Task prompt:
Your answer must be the data repeated exactly, with no pictures in it.

(Data provided begins)

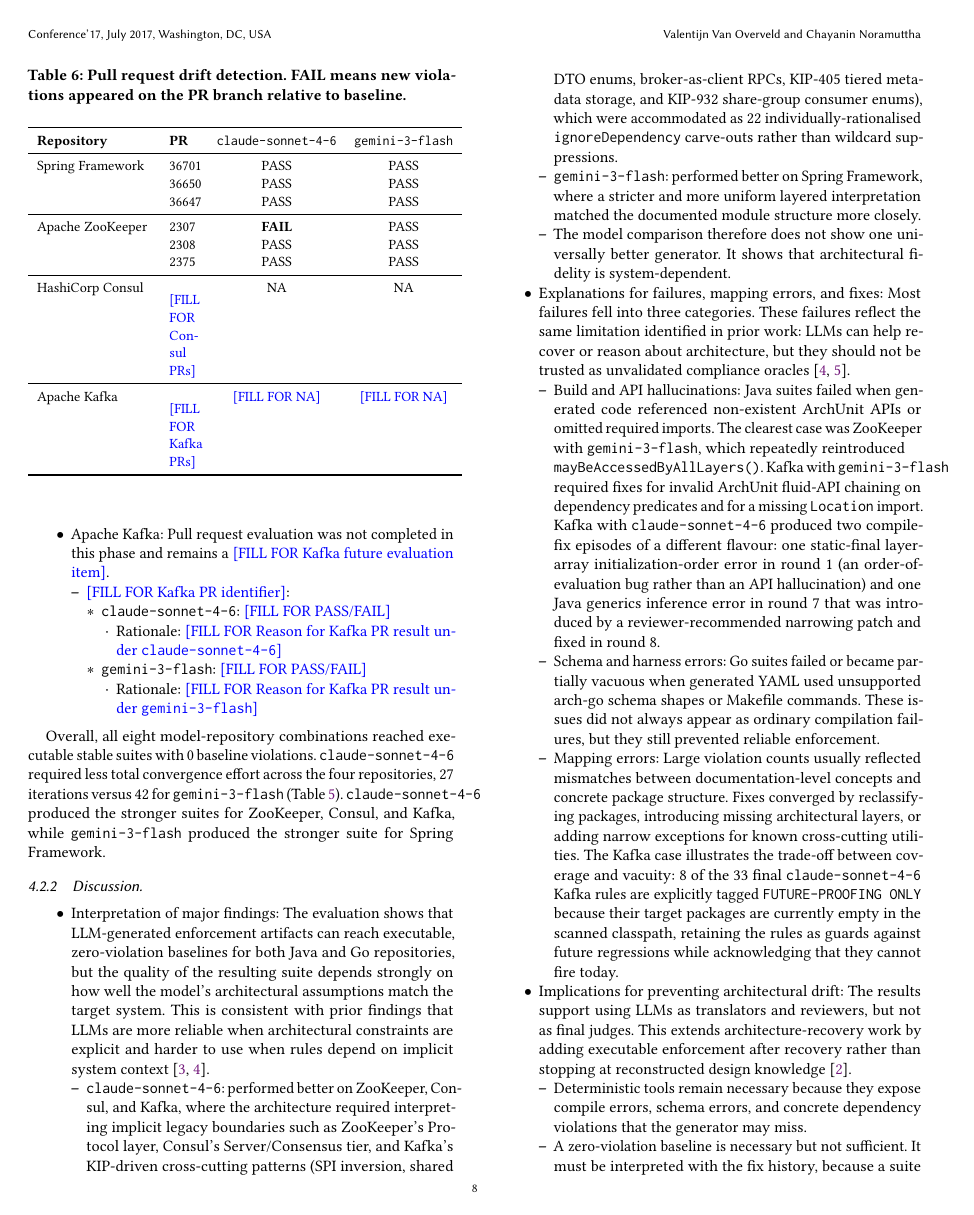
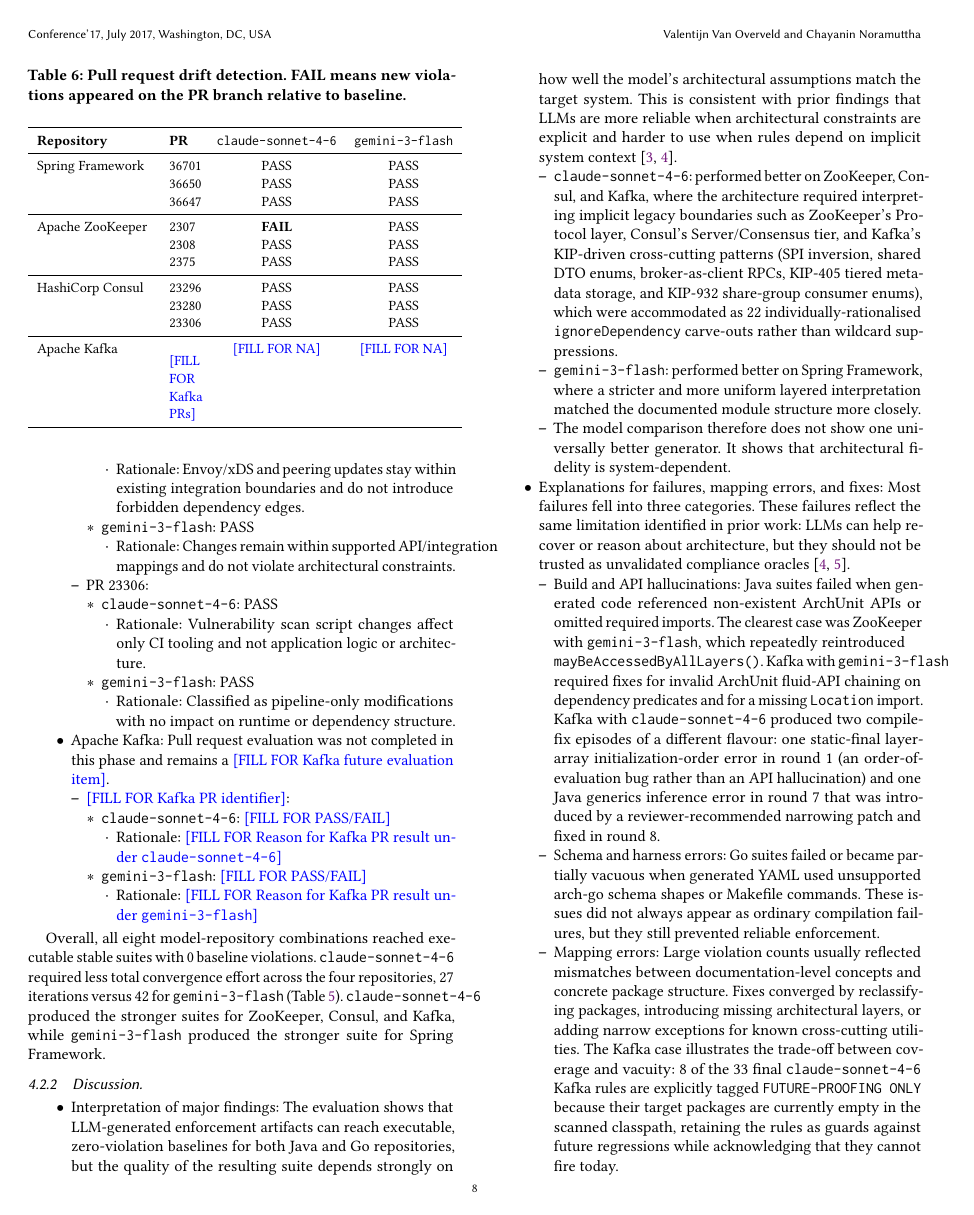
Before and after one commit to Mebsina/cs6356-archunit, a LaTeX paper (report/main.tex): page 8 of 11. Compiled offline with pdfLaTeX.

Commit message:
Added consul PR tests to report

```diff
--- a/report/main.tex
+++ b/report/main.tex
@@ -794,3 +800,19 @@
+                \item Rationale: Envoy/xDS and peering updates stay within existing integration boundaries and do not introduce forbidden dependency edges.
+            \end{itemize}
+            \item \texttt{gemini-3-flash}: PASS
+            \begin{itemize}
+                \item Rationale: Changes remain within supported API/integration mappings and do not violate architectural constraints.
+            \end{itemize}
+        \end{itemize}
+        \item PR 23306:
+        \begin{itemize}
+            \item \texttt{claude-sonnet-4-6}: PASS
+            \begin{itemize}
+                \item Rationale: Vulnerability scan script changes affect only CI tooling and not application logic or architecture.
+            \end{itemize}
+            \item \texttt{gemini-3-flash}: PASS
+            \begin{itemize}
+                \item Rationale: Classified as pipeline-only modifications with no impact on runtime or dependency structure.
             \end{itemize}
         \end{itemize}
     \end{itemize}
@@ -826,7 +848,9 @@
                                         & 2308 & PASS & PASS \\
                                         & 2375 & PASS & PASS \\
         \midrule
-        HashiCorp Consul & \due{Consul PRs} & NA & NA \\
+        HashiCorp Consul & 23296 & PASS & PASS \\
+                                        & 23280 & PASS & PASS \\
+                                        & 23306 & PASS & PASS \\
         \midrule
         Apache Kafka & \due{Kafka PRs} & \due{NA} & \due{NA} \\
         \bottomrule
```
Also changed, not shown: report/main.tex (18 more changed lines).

(Data provided ends)

Answer for the task:
Before and after one commit to Mebsina/cs6356-archunit, a LaTeX paper (report/main.tex): page 8 of 11. Compiled offline with pdfLaTeX.

Commit message:
Added consul PR tests to report

```diff
--- a/report/main.tex
+++ b/report/main.tex
@@ -794,3 +800,19 @@
+                \item Rationale: Envoy/xDS and peering updates stay within existing integration boundaries and do not introduce forbidden dependency edges.
+            \end{itemize}
+            \item \texttt{gemini-3-flash}: PASS
+            \begin{itemize}
+                \item Rationale: Changes remain within supported API/integration mappings and do not violate architectural constraints.
+            \end{itemize}
+        \end{itemize}
+        \item PR 23306:
+        \begin{itemize}
+            \item \texttt{claude-sonnet-4-6}: PASS
+            \begin{itemize}
+                \item Rationale: Vulnerability scan script changes affect only CI tooling and not application logic or architecture.
+            \end{itemize}
+            \item \texttt{gemini-3-flash}: PASS
+            \begin{itemize}
+                \item Rationale: Classified as pipeline-only modifications with no impact on runtime or dependency structure.
             \end{itemize}
         \end{itemize}
     \end{itemize}
@@ -826,7 +848,9 @@
                                         & 2308 & PASS & PASS \\
                                         & 2375 & PASS & PASS \\
         \midrule
-        HashiCorp Consul & \due{Consul PRs} & NA & NA \\
+        HashiCorp Consul & 23296 & PASS & PASS \\
+                                        & 23280 & PASS & PASS \\
+                                        & 23306 & PASS & PASS \\
         \midrule
         Apache Kafka & \due{Kafka PRs} & \due{NA} & \due{NA} \\
         \bottomrule
```
Also changed, not shown: report/main.tex (18 more changed lines).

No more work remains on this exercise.